◆ **WHAT IS NEEDED**: When a line in the listing below contains the word "Update", return a copy of that line.

"""

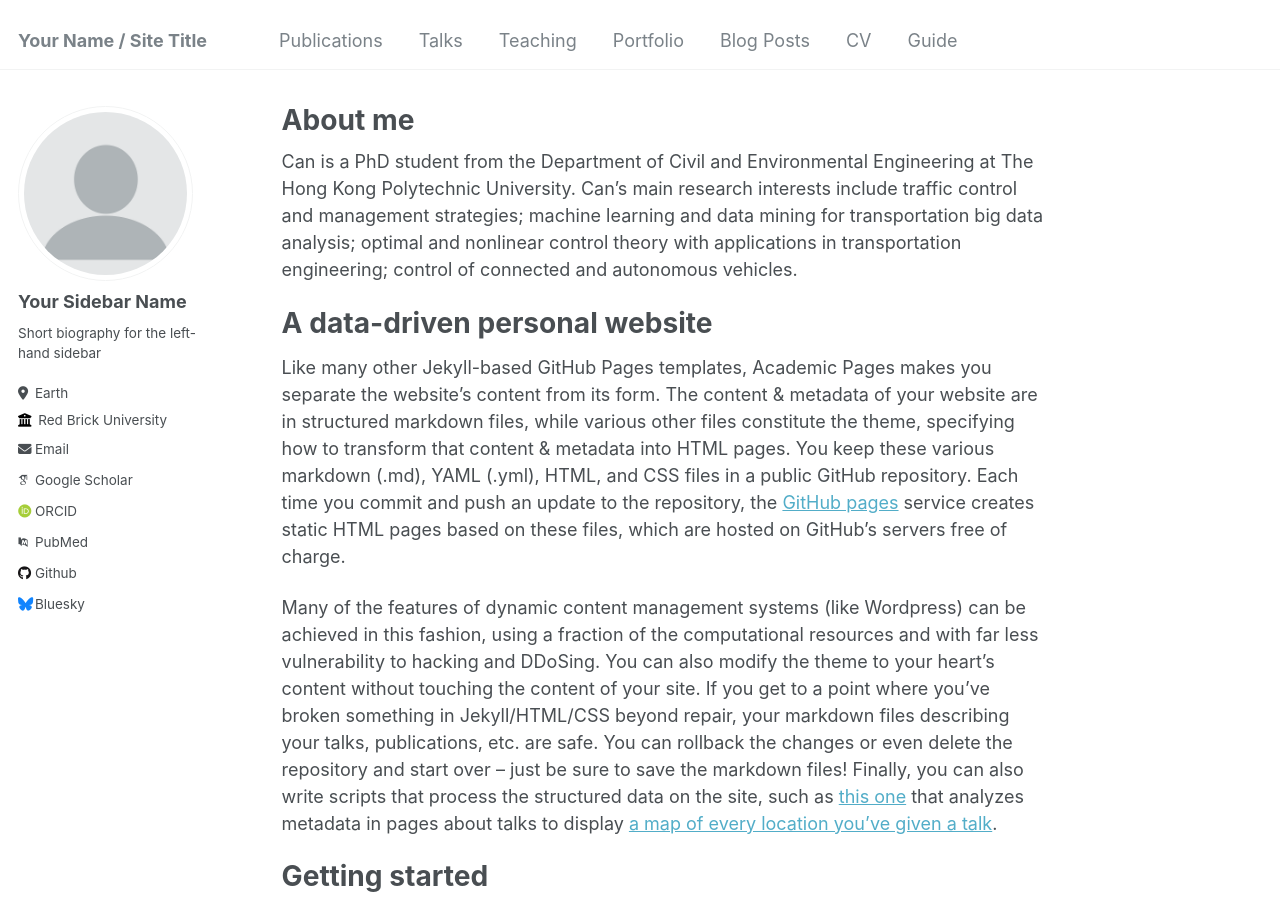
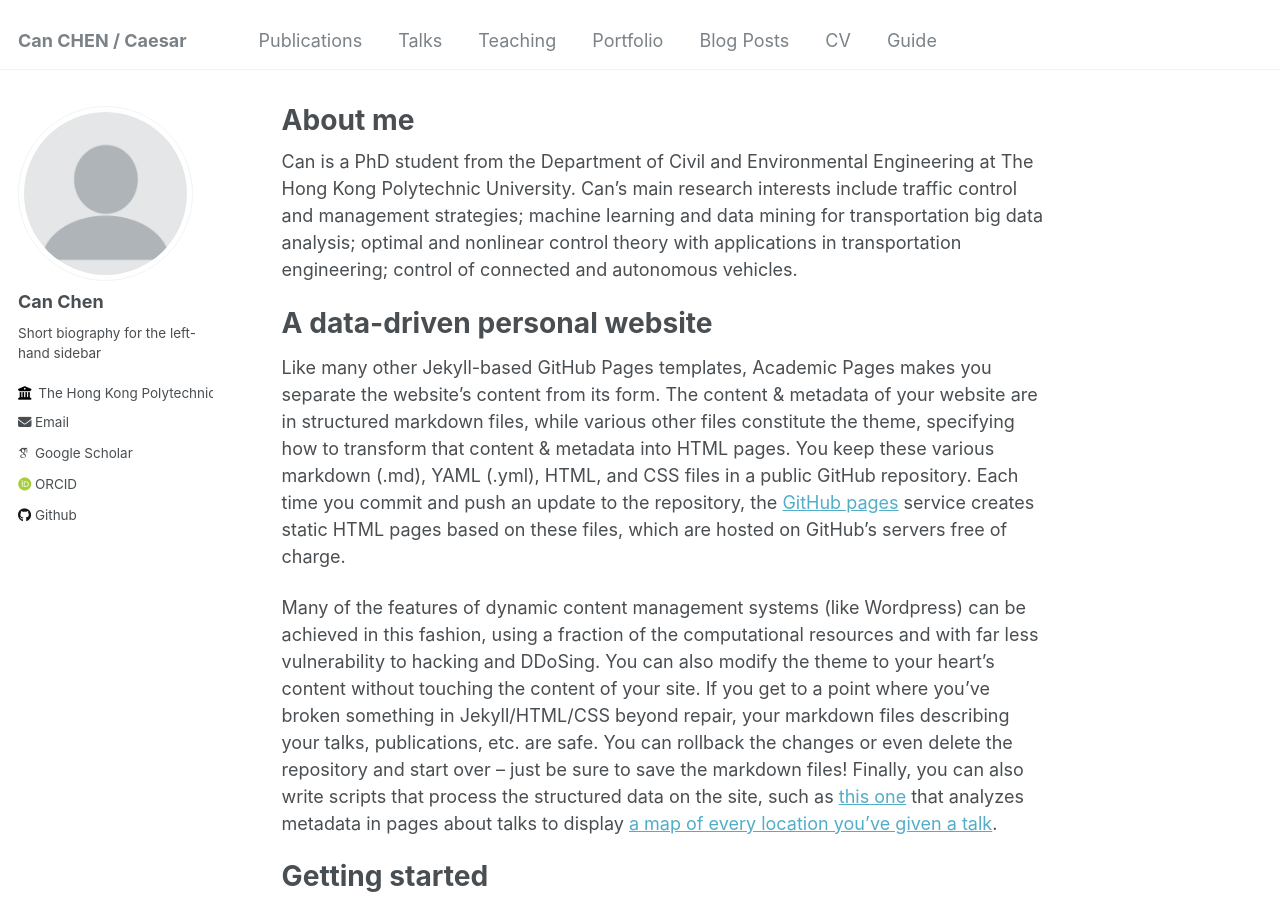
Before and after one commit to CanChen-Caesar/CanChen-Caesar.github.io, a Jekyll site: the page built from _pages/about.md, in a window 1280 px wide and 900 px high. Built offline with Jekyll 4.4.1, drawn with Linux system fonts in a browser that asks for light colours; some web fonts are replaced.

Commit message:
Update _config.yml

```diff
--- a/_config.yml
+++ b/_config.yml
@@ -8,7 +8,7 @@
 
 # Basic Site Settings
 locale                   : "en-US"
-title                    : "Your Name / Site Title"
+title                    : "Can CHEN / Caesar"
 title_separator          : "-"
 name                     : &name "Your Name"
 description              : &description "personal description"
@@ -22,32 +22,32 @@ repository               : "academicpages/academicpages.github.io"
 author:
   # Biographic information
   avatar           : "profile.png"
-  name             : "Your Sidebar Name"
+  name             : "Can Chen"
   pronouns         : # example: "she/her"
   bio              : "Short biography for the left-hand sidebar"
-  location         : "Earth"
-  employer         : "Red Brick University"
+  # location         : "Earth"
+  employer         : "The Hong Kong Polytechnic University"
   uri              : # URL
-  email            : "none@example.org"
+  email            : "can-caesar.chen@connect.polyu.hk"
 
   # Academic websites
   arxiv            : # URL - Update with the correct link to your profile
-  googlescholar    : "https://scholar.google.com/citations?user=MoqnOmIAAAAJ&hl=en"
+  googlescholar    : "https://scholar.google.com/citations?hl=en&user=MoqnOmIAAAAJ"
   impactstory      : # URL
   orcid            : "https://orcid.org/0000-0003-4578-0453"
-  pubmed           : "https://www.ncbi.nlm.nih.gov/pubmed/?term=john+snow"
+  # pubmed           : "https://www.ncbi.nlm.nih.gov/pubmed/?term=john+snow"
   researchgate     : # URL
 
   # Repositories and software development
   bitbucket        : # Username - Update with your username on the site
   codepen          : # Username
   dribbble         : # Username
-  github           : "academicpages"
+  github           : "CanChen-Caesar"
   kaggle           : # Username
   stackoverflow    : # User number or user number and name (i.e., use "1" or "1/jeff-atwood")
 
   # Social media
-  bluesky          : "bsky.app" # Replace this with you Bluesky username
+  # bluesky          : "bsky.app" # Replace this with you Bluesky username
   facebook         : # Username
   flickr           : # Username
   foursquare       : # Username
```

"""

◆ **SOLUTION FOR THIS EXERCISE**:
Update _config.yml
   arxiv            : # URL - Update with the correct link to your profile
   bitbucket        : # Username - Update with your username on the site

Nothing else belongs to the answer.